It can be as small as the space on top of your bedside table, or it can be a quiet corner of your bedroom, a pillow placed on the floor near a sunny window, a space on your patio or even a spot out in the garden.
Your sacred space should feel comfortable, inspiring, safe and calm and be authentic to you, as its main purpose is to help anchor and ground you into the present moment.
A sacred space is not necessarily for religious or spiritual purposes (although it definitely aligns with both) but rather is a designated area in your home set up as a visual reminder to take some time each day to practice self care.
A sacred space can be used in a number of ways, as long as it is meaningful and enjoyable to you.
This could be taking time out for reading, for writing or journaling, for meditating, drinking your morning tea or coffee, exercise and dance, prayer, calling a loved one, listening to music or a podcast or for doing something creative like knitting or drawing.
It’s about finding some quiet time in your busy day to slow down to do something that brings a little joy to your heart.
We are often so caught up in the busyness of life that we rarely take any time for reconnecting to ourselves.
Work, family, running a household, kids activities, school events, social outings, business; all of this keeps us busy that we can lose sight of setting time aside for any type of self-care.

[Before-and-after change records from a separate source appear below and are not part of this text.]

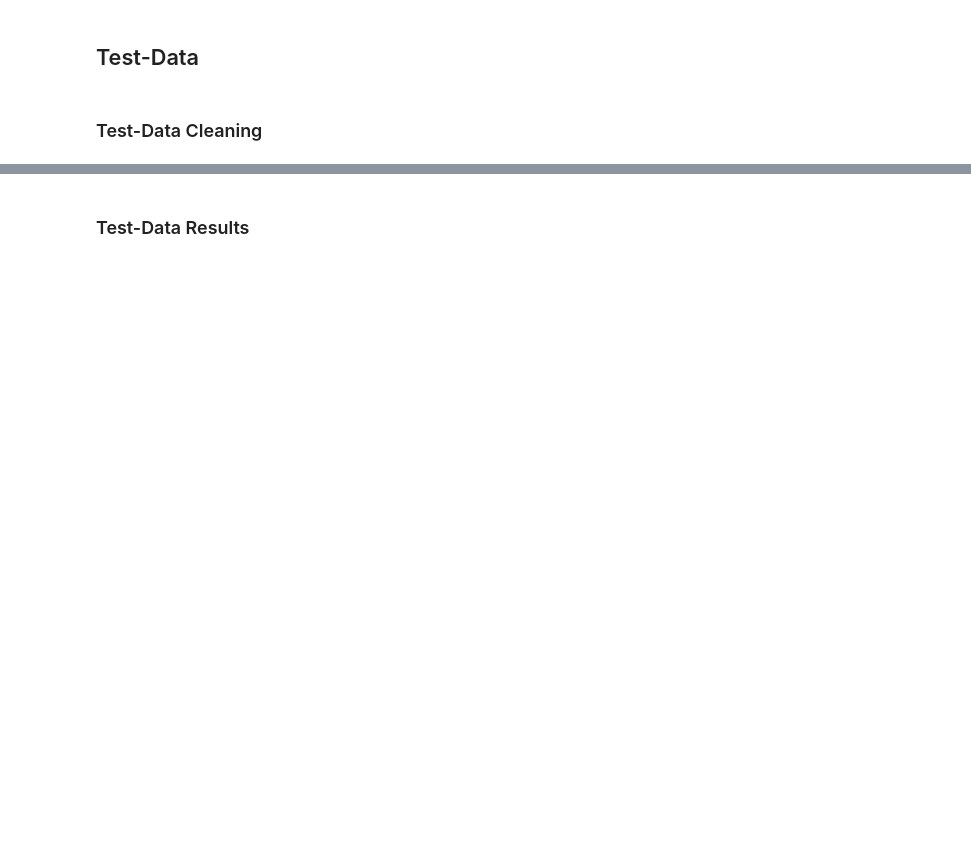
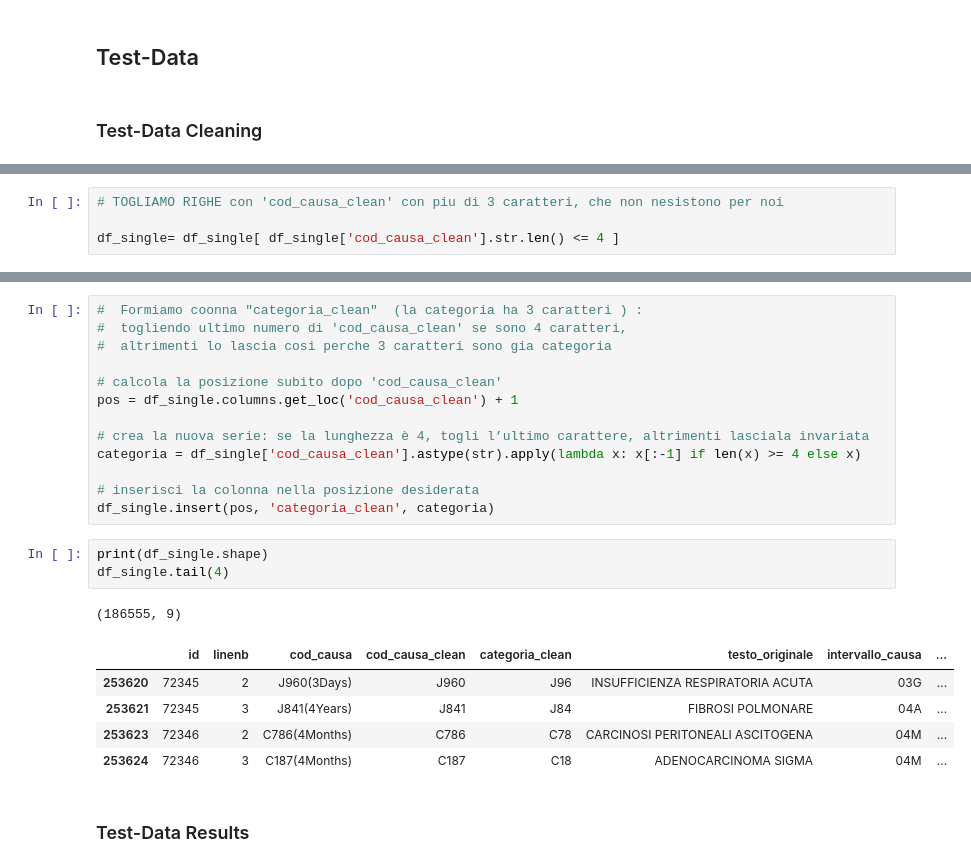
Before and after one commit to istat-methodology/semantic-search, a Jupyter notebook: notebooks/test-semantic-on-medical_data.ipynb, the cells around one changed output, grey strips where cells are left out. Cells and saved outputs as stored; diff of their text form; blank space fills up the shorter version.

```diff
--- a/notebooks/test-semantic-on-medical_data.ipynb
+++ b/notebooks/test-semantic-on-medical_data.ipynb
@@ -201,0 +310,4 @@ corpus_df.documents
+# %%
+# TOGLIAMO RIGHE con 'cod_causa_clean' con piu di 3 caratteri, che non nesistono per noi
+
+df_single= df_single[ df_single['cod_causa_clean'].str.len() <= 4 ]
@@ -202,2 +323,25 @@ corpus_df.documents
+# %%
+#  Formiamo coonna "categoria_clean"  (la categoria ha 3 caratteri ) :
+#  togliendo ultimo numero di 'cod_causa_clean' se sono 4 caratteri,
+#  altrimenti lo lascia cosi perche 3 caratteri sono gia categoria
+
+# calcola la posizione subito dopo 'cod_causa_clean'
+pos = df_single.columns.get_loc('cod_causa_clean') + 1
+
+# crea la nuova serie: se la lunghezza è 4, togli l’ultimo carattere, altrimenti lasciala invariata
+categoria = df_single['cod_causa_clean'].astype(str).apply(lambda x: x[:-1] if len(x) >= 4 else x)
+
+# inserisci la colonna nella posizione desiderata
+df_single.insert(pos, 'categoria_clean', categoria)
+# %%
+print(df_single.shape)
+df_single.tail(4)
+# %% [output]
+(186555, 9)
+|  | id | linenb | cod_causa | cod_causa_clean | categoria_clean | testo_originale | intervallo_causa | ... |
+| 253620 | 72345 | 2 | J960(3Days) | J960 | J96 | INSUFFICIENZA RESPIRATORIA ACUTA | 03G | ... |
+| 253621 | 72345 | 3 | J841(4Years) | J841 | J84 | FIBROSI POLMONARE | 04A | ... |
+| 253623 | 72346 | 2 | C786(4Months) | C786 | C78 | CARCINOSI PERITONEALI ASCITOGENA | 04M | ... |
+| 253624 | 72346 | 3 | C187(4Months) | C187 | C18 | ADENOCARCINOMA SIGMA | 04M | ... |
 # %% [markdown]
 ### Test-Data Results
```
Also changed, not shown: parts of 17 cells of this notebook, 1 other file.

What I have learned, especially over the last two years, and what I now make priority in my life is carving out time for myself, time to connect inward and recharge my batteries, and I do this to maintain my own health and wellbeing.
My sacred spaces at home (I have a couple!) include my bedside table, and a corner in my home office with an armchair and big comfy cushion alongside a cabinet with special pieces like crystals, candles and plants.
I have made meditation a daily practice, and along with that, I intentionally created small sacred spaces in my home where I like to spend time doing this.
The first thing to do is find a quiet spot in your home away from communal areas and distractions such as phones, tablets and TVs. What makes your space sacred is the intention you create for it.
You might choose to set up an area in the corner of your bedroom, it could even be a window seat or a large floor cushion that you can go to and bask in the sunshine while drinking tea or meditating.
You might like to display a collection of some personal objects that are meaningful to you, things that have sensory appeal to help you with relaxation.
Some may like to create a small altar which could be on top of a console, a sunny windowsill or a side table. It can be as elaborate or minimal as you like.
Some examples include photos of loved ones, books, a salt lamp, plants or flowers, incense, a diffuser with essential oils, candles, crystals, sea shells from beach holidays, spiritual deities, or beautiful textiles like silk.
The important thing is that you feel connected to whatever you display in your sacred space.
Each morning I like to light some incense or a candle and then I intuitively select a crystal from my altar to use for my meditation, it’s become somewhat of a daily ritual. I also like to give thanks by expressing gratitude afterward.
This helps to ground me and set a positive tone for my day, so that I feel like I can handle anything that gets thrown my way.
A sacred space is a unique and intentional space that anyone can create in their home which helps facilitate daily practice of mindfulness and self-care.
It can evolve and change with you over time, but it will always be there to serve as your own source of support and inspiration.